One of the buzzwords in business these days is “agile.” If you’re looking to learn more about what an agile approach is, and how it can be used in compliance, this post is for you.
You’ve probably heard the word “agile” to describe a way of working.
The “agile” approach is a common term in Silicon Valley and in startups, but it’s still somewhat new for banks and more traditional businesses. If you’re like most banking professionals, you probably have a few questions about what it is and why it might be relevant to your role.
In this post, we’ll define “agile” and help you consider if this approach can help you in compliance.
A Quick History of Agile
First, a little history. “Agile” is a modern approach to software and product development.
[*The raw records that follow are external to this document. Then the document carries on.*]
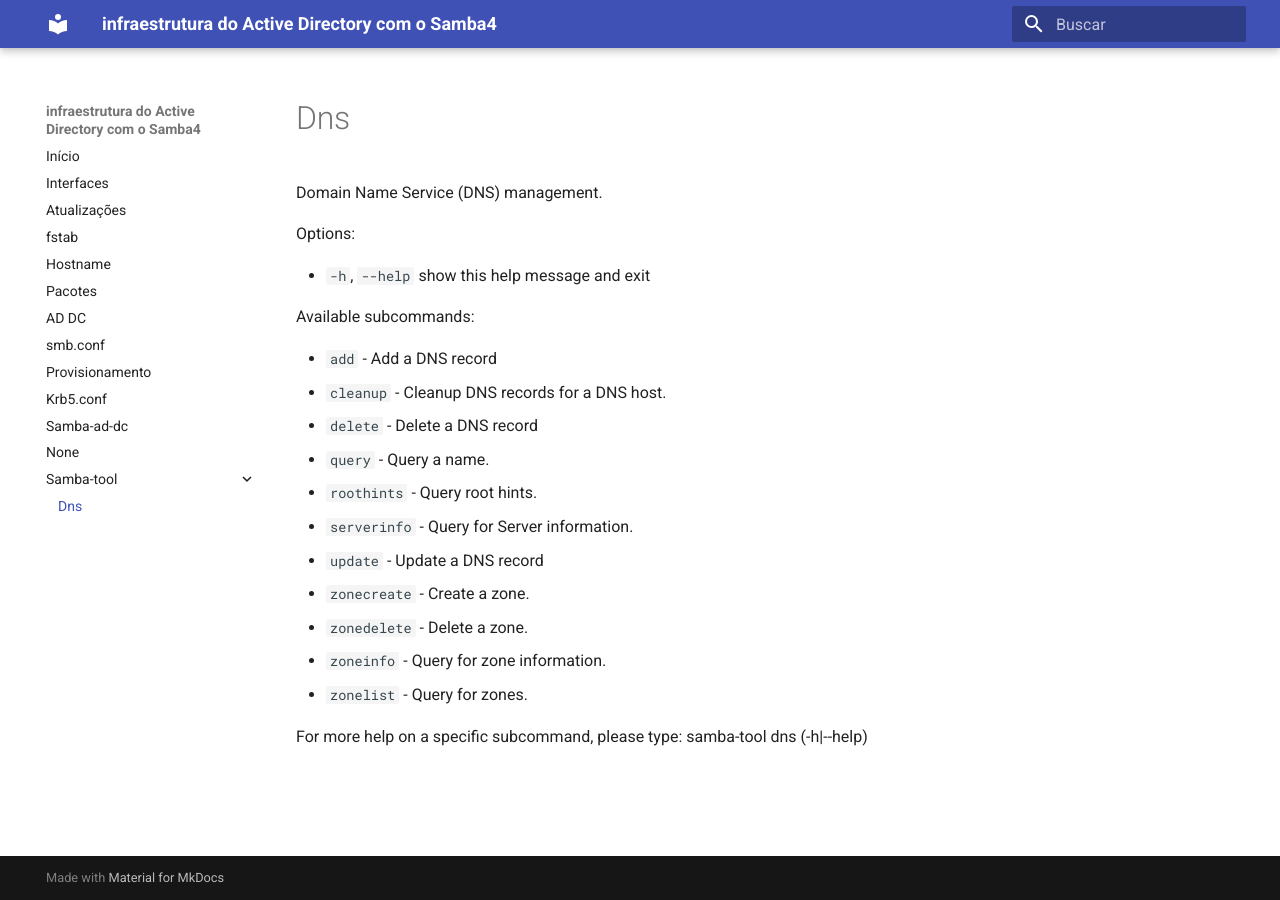
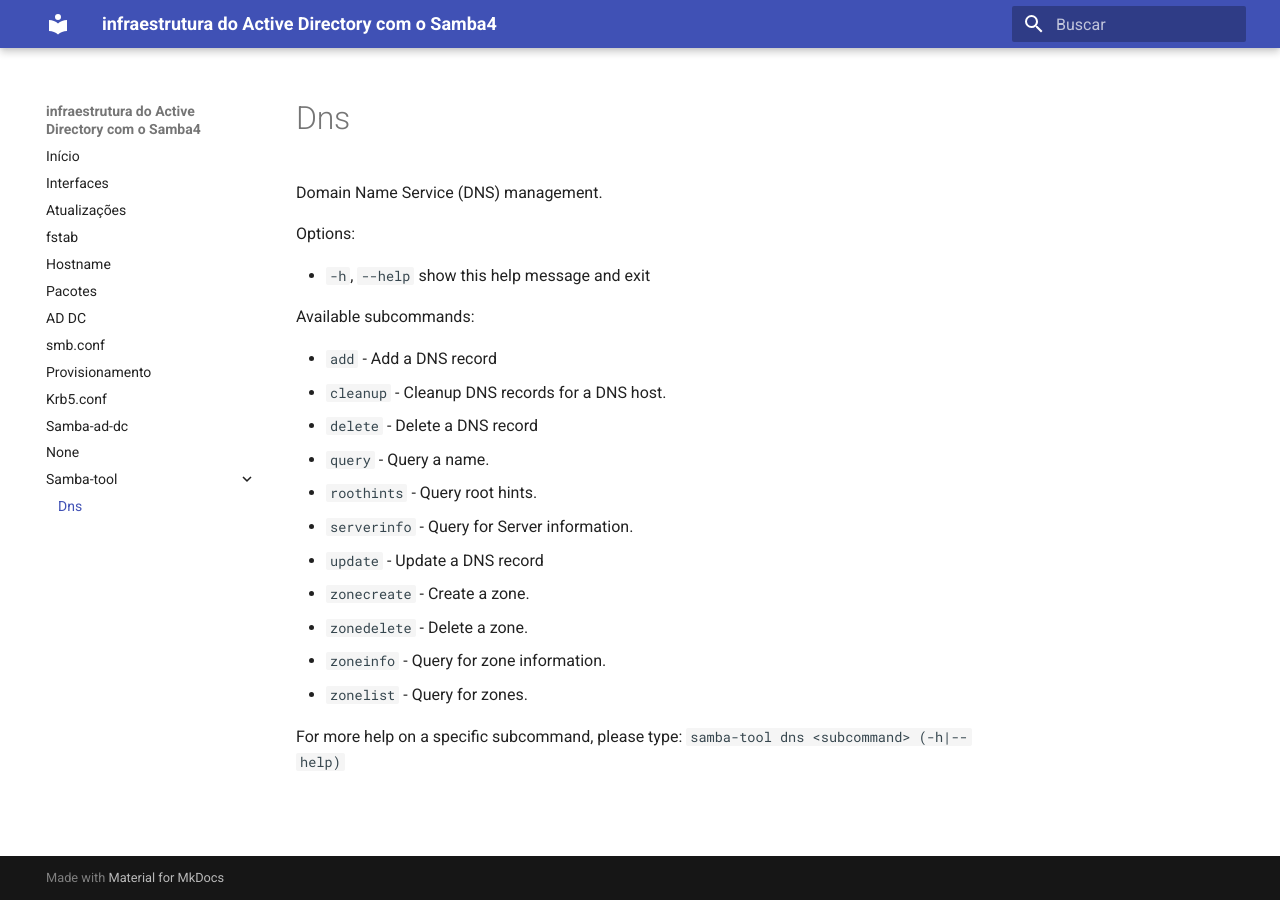
Before and after one commit to jurandysoares/samba_ad_dc-doc, an MkDocs documentation site: the page built from docs/samba-tool/dns.md, in a window 1280 px wide. Built offline with MkDocs 1.6.1 and Material for MkDocs 9.7.7, drawn with Linux system fonts in a browser that asks for light colours.

Commit message:
Update dns.md

```diff
--- a/docs/samba-tool/dns.md
+++ b/docs/samba-tool/dns.md
@@ -22,4 +22,4 @@
 - `zoneinfo`  - Query for zone information.
 - `zonelist`    - Query for zones.
 
-For more help on a specific subcommand, please type: samba-tool dns <subcommand> (-h|--help)
+For more help on a specific subcommand, please type: `samba-tool dns <subcommand> (-h|--help)`
```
Traditionally, product and software development has relied on planning and documentation with clear guidance from leadership. After a product launches, changes are made based on user feedback, but those changes are clearly planned and tracked. It’s highly structured process.
Agile is a very different approach because it’s focused on iteration and collaboration with frequent communication among developers and end-users. Cross-functional teams collaborate to constantly evaluate the product and implement rapid, continual changes. Agile is more flexible and allows for something like evolution.
Agile is all about collaboration, delivery of products or solutions, iteration, and improvement.
“Satisfy the customer through early and continuous delivery of valuable software.
Welcome changing requirements, even late in development. Agile processes harness change for the customer’s competitive advantage.
Deliver working software frequently, from a couple of weeks to a couple of months, with a preference to the shorter timescale.
Business people and developers must work together daily throughout the project.
Build projects around motivated individuals. Give them the environment and support they need, and trust them to get the job done.
The most efficient and effective method of conveying information to and within a development team is face-to-face conversation.
Working software is the primary measure of progress.
Agile processes promote sustainable development. The sponsors, developers, and users should be able to maintain a constant pace indefinitely.
Continuous attention to technical excellence and good design enhances agility.
Simplicity–the art of maximizing the amount of work not done–is essential.
The best architectures, requirements, and designs emerge from self-organizing teams.
At regular intervals, the team reflects on how to become more effective, then tunes and adjusts its behavior accordingly.”
The agile approach to software development can be applied to other kinds of development and problem-solving efforts. To make that possible, it’s typically supported by a new project management strategy called Scrum.
Not everyone agrees that agile is the best approach, but it has illuminated new and different perspectives in fields far beyond just product development. We’ll get into how compliance pros can implement the agile approach next.
Considering How to Implement an Agile Approach in Compliance
If you’re interested in creating a more collaborative and solution-focused approach to compliance in your financial institution, you might want to consider implementing some agile methodology.
To adopt an agile approach, you’ll need to consider:
How the team is organized.
How the team makes decisions.
How the team works to make progress.
As mentioned above, the agile approach relies on cross-functional teams that include leadership, technology, customer success or support, and risk or control. The teams are led by a person who is accountable for the product’s delivery, but that person isn’t really the boss. He is basically responsible for making sure that everything is moving along. In addition, all team members need to trust each other and be committed to the approach. Without trust and dedication to the goal, collaboration and constructive criticism won’t be truly possible.
The team is not organized according to traditional hierarchies, so it doesn’t make decisions that way. In fact, in an agile approach, every individual team member is empowered to have the authority to make executive-level decisions on his own, as long as those decisions are aligned with the team goal. For this to be possible, the team needs to decide on clear goals with metrics that will be used to track success. These metrics will drive decision-making.
Finally, agile changes how the team works together to make progress. Work is all about delivering customer and business value, rather than personal gain or sales. In agile, the idea that “done is better than perfect” is central.
Financial institutions are typically very focused on providing value to their customers and communities, so there is already some alignment here. However, the iterative approach does have the potential to present some risk.
Some key goals that agile can help you achieve include:
Speeding up development and implementation of new solutions.
In compliance, even though requirements are strict and risks are high, the regulations are constantly evolving. In some cases, adopting agile may allow you to meet the needs of the regulation today, and be more prepared to meet the changed needs tomorrow.
If you’re already actively monitoring, trending, and tracking risk, and implementing changes, you might be in a better position to implement some agile methodology. (Agile is structured, but not in a traditional way.)
That said, agile is a big commitment. To truly implement it, you’d need buy-in from leadership and management. It also requires training.
As the industry moves away from check-the-box compliance and regulators continue to focus on prevention and diagnosis rather than enforcement, an agile approach to compliance becomes more attractive.
Want to learn more about agile? Here are a few external resources that you might like:
Remember, there are risks to implementing an agile approach. Some institutions really rely on structure and hierarchy to be successful, and agile breaks down a lot of those boundaries. Without a lot of trust and consideration, “agile” can quickly mean “fragile.”
That said, it also has the potential to deliver quality results faster and increase trust and collaboration in your institution.
At the very least, knowing about the agile approach may slightly change your perspective the next time you think about how to address a problem or challenge.